Thinking about Incest 5: Just How Encompassing IS the Westermarck Effect?

As characterized so far in previous posts, the scope of the Westermarck Effect seems quite narrow in that it is directly concerned only with something like sibling incest, and then only with that for siblings raised together. However, there are a number of places where Westermarck himself suggests a much more general account of what the effect named in his honour covers. At the end of ch.14 of A History of Human Marriage (all reference here to the 3rd edition) Westermarck says:

The home is kept pure from incestuous defilement neither by laws, nor by customs, nor by education, but by an instinct which under normal circumstances makes sexual love between the nearest kin a psychical impossibility. An unwritten law, says Plato, defends “as sufficiently as possible”, parents from incestuous intercourse with their children, brothers from intercourse with their sisters … ‘nor does even the desire for this intercourse come at all upon the masses’”. (Westermarck, History, p.319; bold italics mine) Continue reading

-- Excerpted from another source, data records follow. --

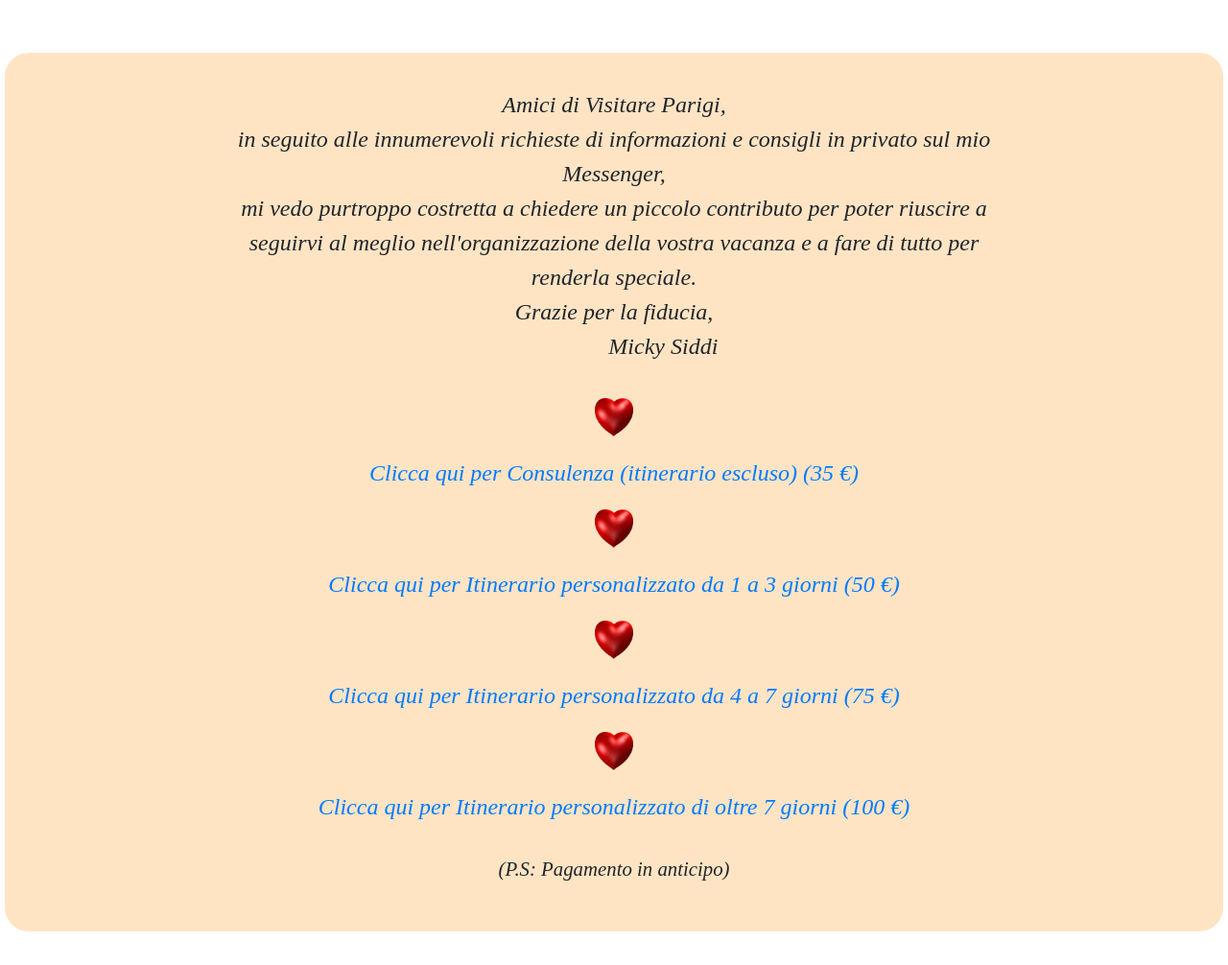
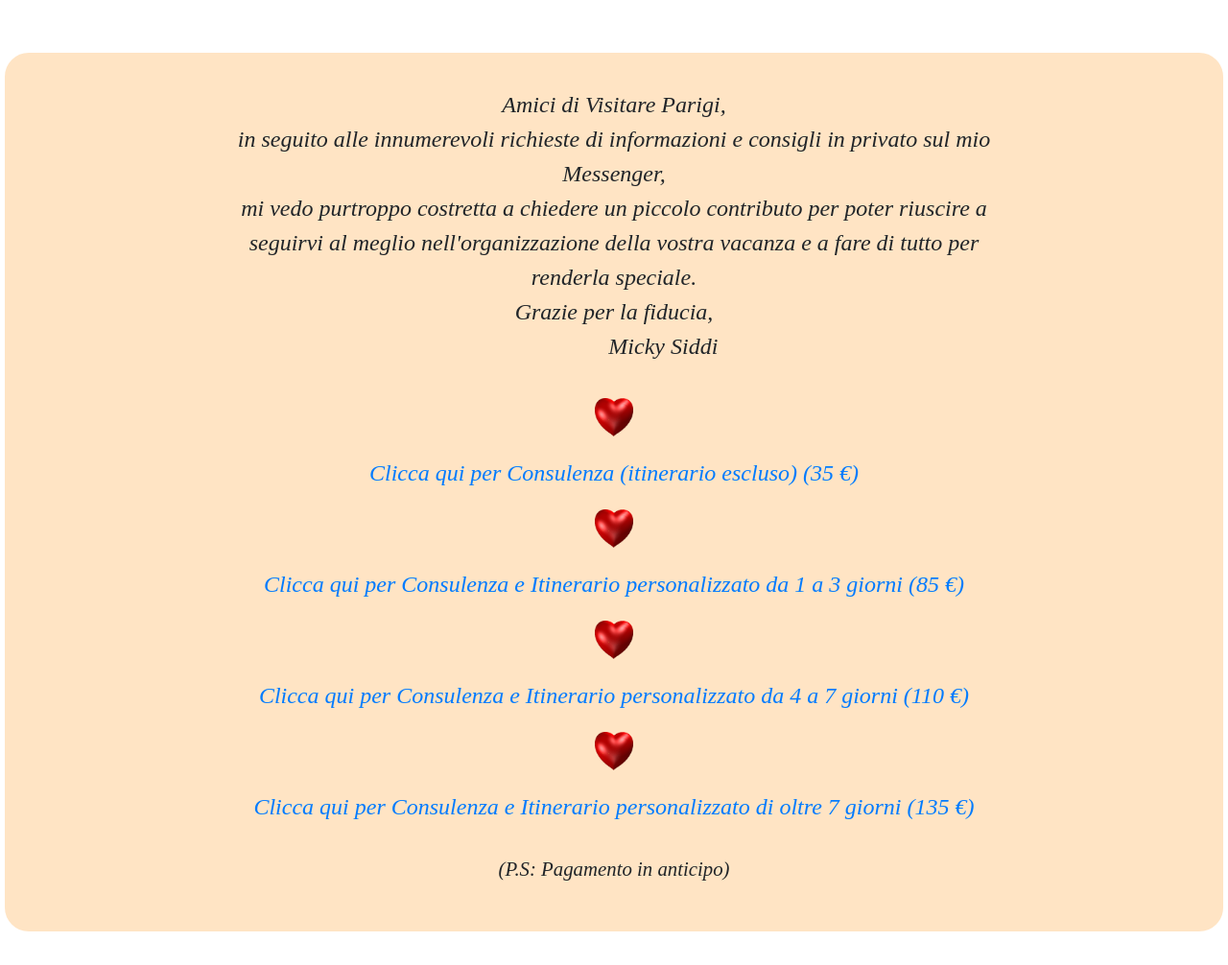
Before and after one commit to slm1977/blog_aiuti_parigi, a plain HTML site: page home.html in a window 1280 px wide. Shown: the whole page at 96% size. Drawn offline with nearby package versions, Linux system fonts and the light colour scheme.

Commit message:
Update home.html
new prices

```diff
--- a/home.html
+++ b/home.html
@@ -74,19 +74,19 @@
                                      src="cuoreanimato.gif" width="40" /> <br>
 
                                     <a href="https://www.paypal.com/donate/?hosted_button_id=KBX8KV8HH3DZ8">
-                                    <em>Clicca qui per Itinerario personalizzato da 1 a 3 giorni (50&nbsp;</em>&euro;<em>)</em>
+                                    <em>Clicca qui per Consulenza e Itinerario personalizzato da 1 a 3 giorni (85&nbsp;</em>&euro;<em>)</em>
                                     </a> <br>
                                      <img height="40" style="margin-top:20px;margin-bottom:20px;"
                                      src="cuoreanimato.gif" width="40" /> <br>
 
                                     <a href="https://www.paypal.com/donate/?hosted_button_id=MY3NZEZMEQRAU">
-                                    <em>Clicca qui per Itinerario personalizzato da 4 a 7 giorni (75&nbsp;</em>&euro;<em>)</em>
+                                    <em>Clicca qui per Consulenza e Itinerario personalizzato da 4 a 7 giorni (110&nbsp;</em>&euro;<em>)</em>
                                     </a> <br>
                                      <img height="40" style="margin-top:20px;margin-bottom:20px;"
                                      src="cuoreanimato.gif" width="40" /> <br>
 
                                      <a href="https://www.paypal.com/donate/?hosted_button_id=HAAXF9XN8LYG4">
-                                    <em>Clicca qui per Itinerario personalizzato di oltre 7 giorni (100&nbsp;</em>&euro;<em>)</em>
+                                    <em>Clicca qui per Consulenza e Itinerario personalizzato di oltre 7 giorni (135&nbsp;</em>&euro;<em>)</em>
                                     </a> <br>
                                     </div>
 
```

Thinking about Incest 4: Getting more Explicit about the Westermarck Effect

In previous posts in this series, I talked about genetic sexual attraction, incest, and some current characterizations of the Westermarck Effect. In this post, I want to offer a preliminary sharpening of the Westermarck Effect, based just on those previous characterizations. The most natural reading of them might give us something like this as an expression of the effect named for Westermarck:

if two individuals are intimate childhood associates, having been raised together for a number of years from early in life, then those two individuals will have a psychological aversion to sexual relations to one another and/or will lack erotic feelings for one another, and will, as a result, avoid incestual behaviors with one another when they are sexually mature.

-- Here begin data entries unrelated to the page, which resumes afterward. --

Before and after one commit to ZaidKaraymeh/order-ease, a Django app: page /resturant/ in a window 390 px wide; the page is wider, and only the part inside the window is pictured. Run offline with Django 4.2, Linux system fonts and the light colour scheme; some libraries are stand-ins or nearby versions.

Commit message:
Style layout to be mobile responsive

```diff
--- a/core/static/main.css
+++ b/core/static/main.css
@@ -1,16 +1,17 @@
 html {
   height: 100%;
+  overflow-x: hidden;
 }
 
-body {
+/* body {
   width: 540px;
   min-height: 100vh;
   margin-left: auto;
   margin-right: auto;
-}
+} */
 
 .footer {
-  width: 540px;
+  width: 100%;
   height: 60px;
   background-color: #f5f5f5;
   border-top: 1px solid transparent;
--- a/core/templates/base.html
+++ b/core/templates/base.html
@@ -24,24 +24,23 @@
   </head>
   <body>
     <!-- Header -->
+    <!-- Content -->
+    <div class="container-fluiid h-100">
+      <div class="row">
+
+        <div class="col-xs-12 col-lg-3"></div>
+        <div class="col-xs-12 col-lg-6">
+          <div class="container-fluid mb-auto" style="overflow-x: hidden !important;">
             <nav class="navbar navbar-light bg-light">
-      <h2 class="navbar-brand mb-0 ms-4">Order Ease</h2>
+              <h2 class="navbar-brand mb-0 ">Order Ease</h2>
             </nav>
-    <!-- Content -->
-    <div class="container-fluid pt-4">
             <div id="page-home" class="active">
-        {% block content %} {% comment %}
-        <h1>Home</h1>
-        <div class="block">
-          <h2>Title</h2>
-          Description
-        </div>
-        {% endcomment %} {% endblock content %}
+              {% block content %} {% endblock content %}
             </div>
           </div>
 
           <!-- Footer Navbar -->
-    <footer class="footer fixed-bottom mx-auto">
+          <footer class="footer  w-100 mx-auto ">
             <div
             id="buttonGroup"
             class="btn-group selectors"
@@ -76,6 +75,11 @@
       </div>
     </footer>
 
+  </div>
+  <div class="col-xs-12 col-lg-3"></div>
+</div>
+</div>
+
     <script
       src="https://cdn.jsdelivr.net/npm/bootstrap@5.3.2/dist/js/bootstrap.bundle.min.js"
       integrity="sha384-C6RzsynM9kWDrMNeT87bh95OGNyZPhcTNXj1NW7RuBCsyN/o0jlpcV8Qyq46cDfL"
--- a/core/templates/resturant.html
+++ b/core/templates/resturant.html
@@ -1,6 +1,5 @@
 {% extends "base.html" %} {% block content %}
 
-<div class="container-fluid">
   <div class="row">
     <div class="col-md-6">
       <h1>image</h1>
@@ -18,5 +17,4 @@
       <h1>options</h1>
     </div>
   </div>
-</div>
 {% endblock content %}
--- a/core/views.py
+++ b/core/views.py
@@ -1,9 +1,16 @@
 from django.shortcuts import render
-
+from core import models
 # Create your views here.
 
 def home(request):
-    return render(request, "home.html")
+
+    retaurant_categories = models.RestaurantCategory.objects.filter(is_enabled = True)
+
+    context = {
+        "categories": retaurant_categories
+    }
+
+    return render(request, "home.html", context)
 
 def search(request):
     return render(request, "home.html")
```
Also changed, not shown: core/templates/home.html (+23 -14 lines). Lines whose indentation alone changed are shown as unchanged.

This formulation makes intimate childhood association, however it is spelt out precisely, a sufficient condition for a cluster of attitudes, feelings, and behavior avoidances. It can also be read as making both predictions—from childhood facts to claims about adulthood—and retrodictions—from adulthood facts to claims about childhood–about attitudes, feelings, and behavior avoidances in particular individuals, and to posit a causal chain linking early life experiences to those attitudes, feelings, and avoidances. Continue reading

Thinking about Incest 3: Westermarck, Fritzl, and Incest

The first pair of posts in this series looked at genetic sexual attraction, or what I suggested might be called adult reunion-mediated GSA, or ARMGSA. Simply lumping that together with other incest-related phenomena isn’t that productive, though I think that ARMGSA does tell us something important about incest, sexual attraction, and social taboos. To get to that, I want to go a bit slowly through a view that was mentioned in the previous posts, “the Westermarck Effect”. What is this, and what does it have to do with incest?

Edward Westermarck was a Finnish thinker whose 1891 tome The History of Human Marriage, published when he was in his late 20s, began a career of publishing long, wide-ranging books on marriage, sex, and the origins of morality. Westermarck is most often remembered for a particular view he held about the relationship between early childhood association and sexual attraction, a view often named the Westermarck Effect. There are various characterizations of this effect and its relationship to incest. Here are four taken from one recent collection that adopts a biosocial approach to incest, Arthur Wolf and William Durham’s Inbreeding, Incest, and the Incest Taboo: The State of Knowledge at the Turn of the Century (Stanford University Press, 2004), a book whose core message is that despite the fact that Westermarck’s views have been widely dismissed until recently, he was more right than wrong about childhood association and sexual attraction: Continue reading